Mo. report finds racial disparity in traffic stops

May 31, 2013

Credit Travis Boechler / Flickr

Black motorists were more likely to be pulled over by police in Missouri last year, according to an annual report released by Attorney General Chris Koster.

The annual traffic report compares the racial breakdown of the state's driving-age population to the racial composition of drivers in the roughly 1.6 million stops made this year.

Koster, a Democrat, says the disparity measure is not conclusive evidence of racial profiling.

The report shows that white drivers were stopped at a lower rate than was expected given their proportion of the state's driving population. Black drivers were also more likely to be arrested at traffic stops than other motorists.

Missouri became the first state to publish a report examining racial disparity at traffic stops in 2001.

Black motorists were more likely to be pulled over by police in Missouri last year, according to an annual report released by Attorney General Chris Koster.

The annual traffic report compares the racial breakdown of the state's driving-age population to the racial composition of drivers in the roughly 1.6 million stops made this year.

Koster, a Democrat, says the disparity measure is not conclusive evidence of racial profiling.

The report shows that white drivers were stopped at a lower rate than was expected given their proportion of the state's driving population. Black drivers were also more likely to be arrested at traffic stops than other motorists.

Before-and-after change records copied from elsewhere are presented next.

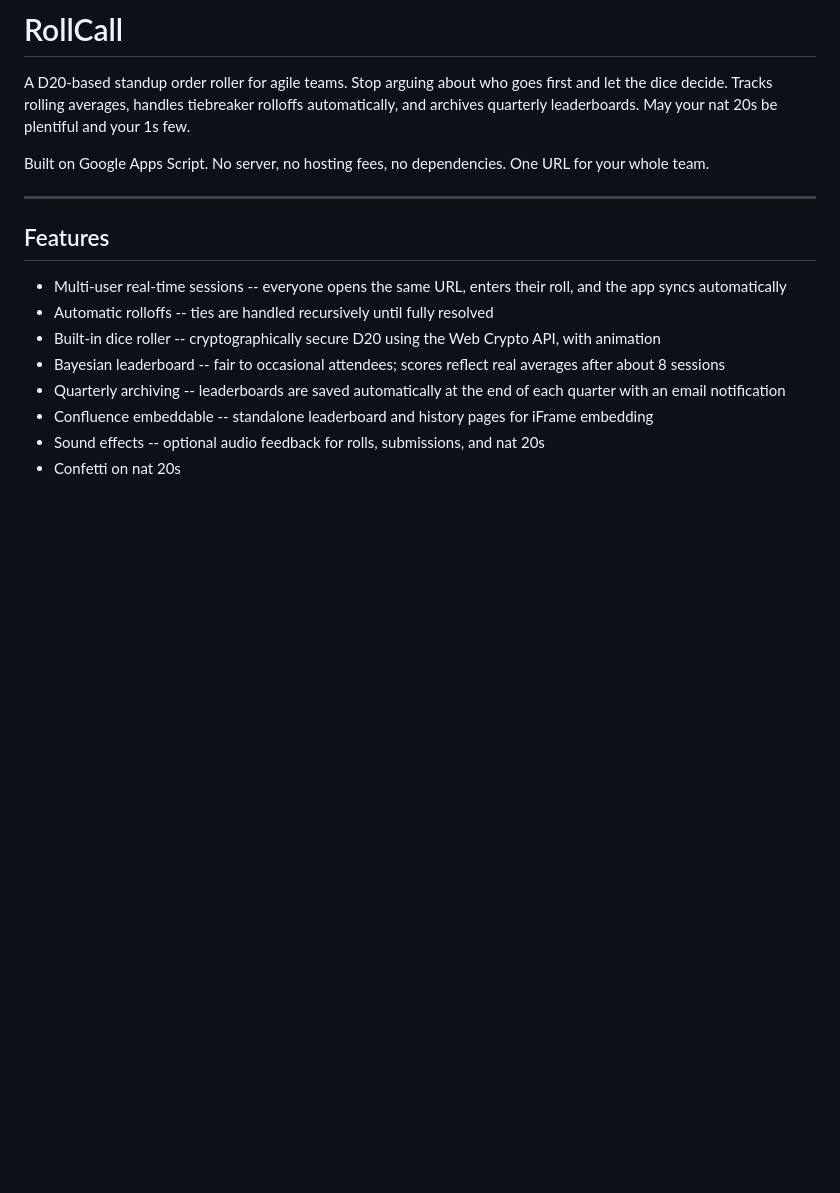
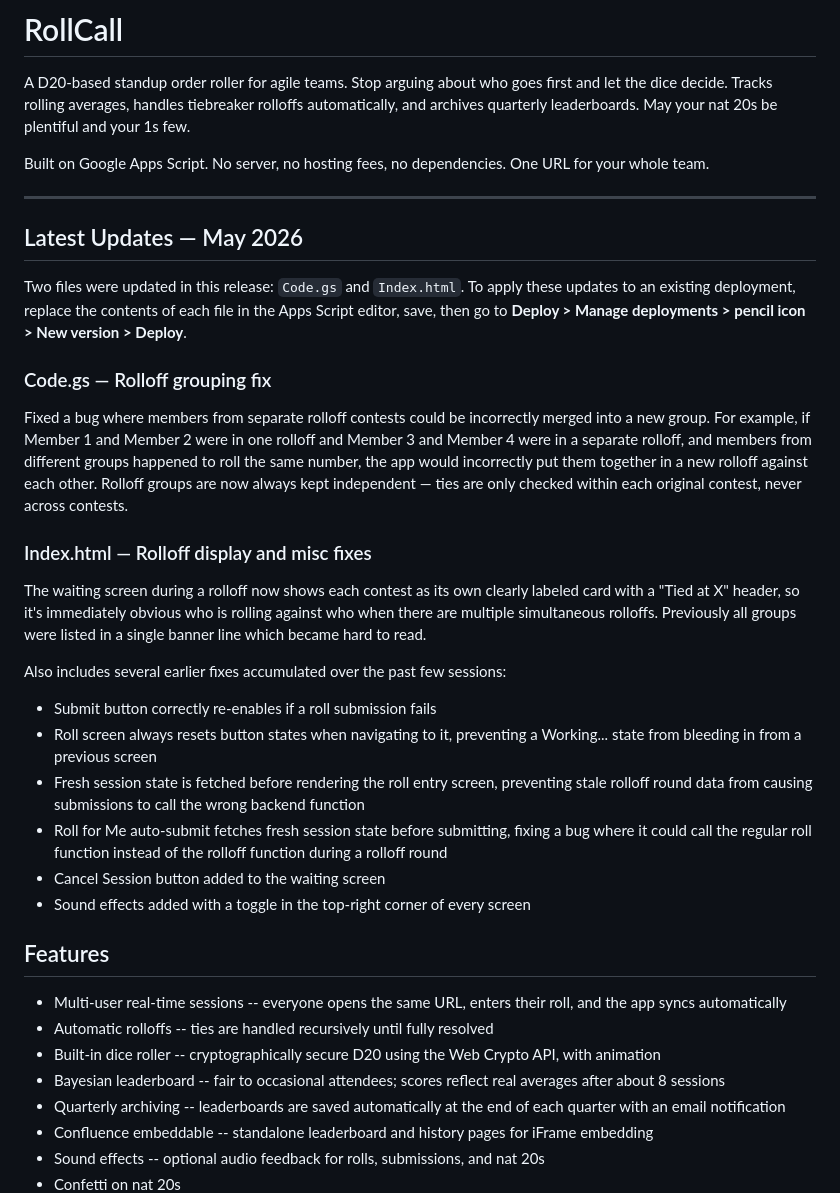
Before and after one commit to zghalliwell/Rollcall, a Markdown page: README.md, the part around the change. Drawn GitHub-style; blank space fills up the shorter version.

```diff
--- a/README.md
+++ b/README.md
@@ -5,6 +5,26 @@ A D20-based standup order roller for agile teams. Stop arguing about who goes fi
 Built on Google Apps Script. No server, no hosting fees, no dependencies. One URL for your whole team.
 
 ---
+## Latest Updates — May 2026
+
+Two files were updated in this release: `Code.gs` and `Index.html`. To apply these updates to an existing deployment, replace the contents of each file in the Apps Script editor, save, then go to **Deploy > Manage deployments > pencil icon > New version > Deploy**.
+
+### Code.gs — Rolloff grouping fix
+
+Fixed a bug where members from separate rolloff contests could be incorrectly merged into a new group. For example, if Member 1 and Member 2 were in one rolloff and Member 3 and Member 4 were in a separate rolloff, and members from different groups happened to roll the same number, the app would incorrectly put them together in a new rolloff against each other. Rolloff groups are now always kept independent — ties are only checked within each original contest, never across contests.
+
+### Index.html — Rolloff display and misc fixes
+
+The waiting screen during a rolloff now shows each contest as its own clearly labeled card with a "Tied at X" header, so it's immediately obvious who is rolling against who when there are multiple simultaneous rolloffs. Previously all groups were listed in a single banner line which became hard to read.
+
+Also includes several earlier fixes accumulated over the past few sessions:
+
+- Submit button correctly re-enables if a roll submission fails
+- Roll screen always resets button states when navigating to it, preventing a Working... state from bleeding in from a previous screen
+- Fresh session state is fetched before rendering the roll entry screen, preventing stale rolloff round data from causing submissions to call the wrong backend function
+- Roll for Me auto-submit fetches fresh session state before submitting, fixing a bug where it could call the regular roll function instead of the rolloff function during a rolloff round
+- Cancel Session button added to the waiting screen
+- Sound effects added with a toggle in the top-right corner of every screen
 
 ## Features
 
```
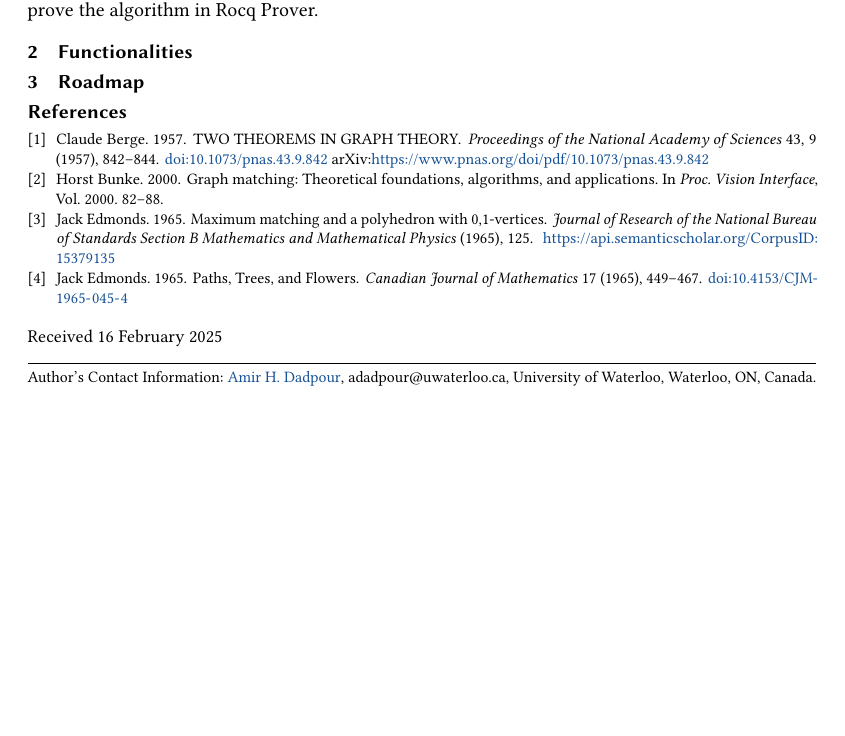
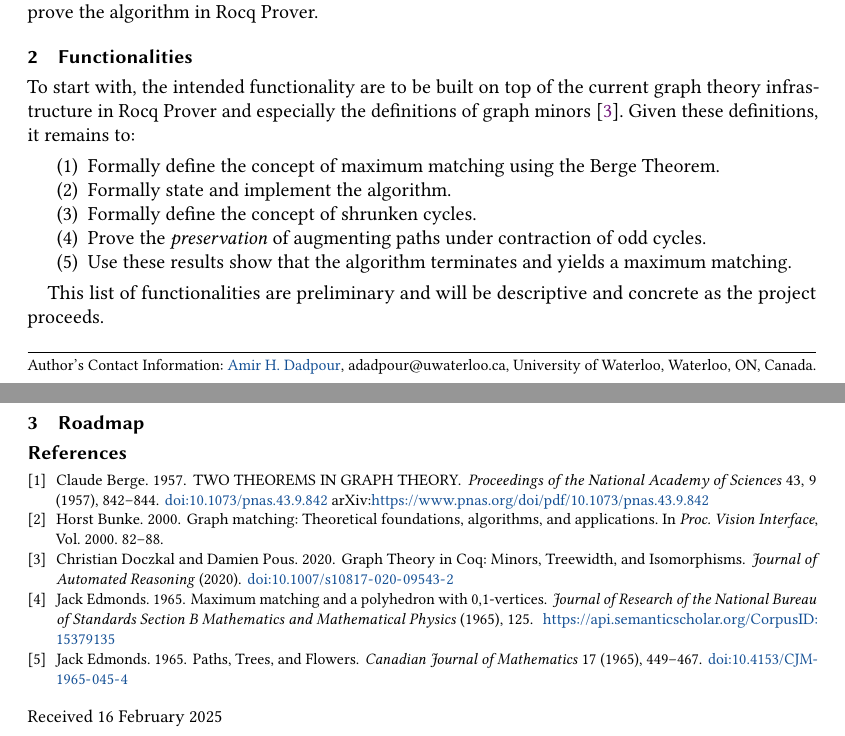
Before and after one commit to amirdadp/edmonds-blossom, a LaTeX paper (docs/proposal/proposal.tex): part of the page before the commit and two parts of pages 1 and 2 of 2 after it, the two joined at a grey line, cut so that both start at the same text, the shorter picture padded with empty space. Compiled offline with pdfLaTeX.

Commit message:
Added the functionalities section

```diff
--- a/docs/proposal/proposal.tex
+++ b/docs/proposal/proposal.tex
@@ -38,8 +38,20 @@ It hence follows that the difficulty in proving the correctness and termination
 
 \section{Functionalities}
 
+To start with, the intended functionality are to be built on top of the current graph theory infrastructure in Rocq Prover and especially the definitions of graph minors \cite{CoqGraph}. Given these definitions, it remains to:
+\begin{enumerate}
+	\item Formally define the concept of maximum matching using the Berge Theorem.
+	\item Formally state and implement the algorithm.
+	\item Formally define the concept of shrunken cycles.
+	\item Prove the \textit{preservation} of augmenting paths under contraction of odd cycles.
+	\item Use these results show that the algorithm terminates and yields a maximum matching.
+\end{enumerate}
+
+This list of functionalities are preliminary and will be descriptive and concrete as the project proceeds.
 
 \section{Roadmap}
+
+
 
 \bibliographystyle{ACM-Reference-Format}
 \bibliography{proposal}{}
```
Also changed, not shown: docs/proposal/proposal.bib (+13 -0 lines).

Missouri became the first state to publish a report examining racial disparity at traffic stops in 2001.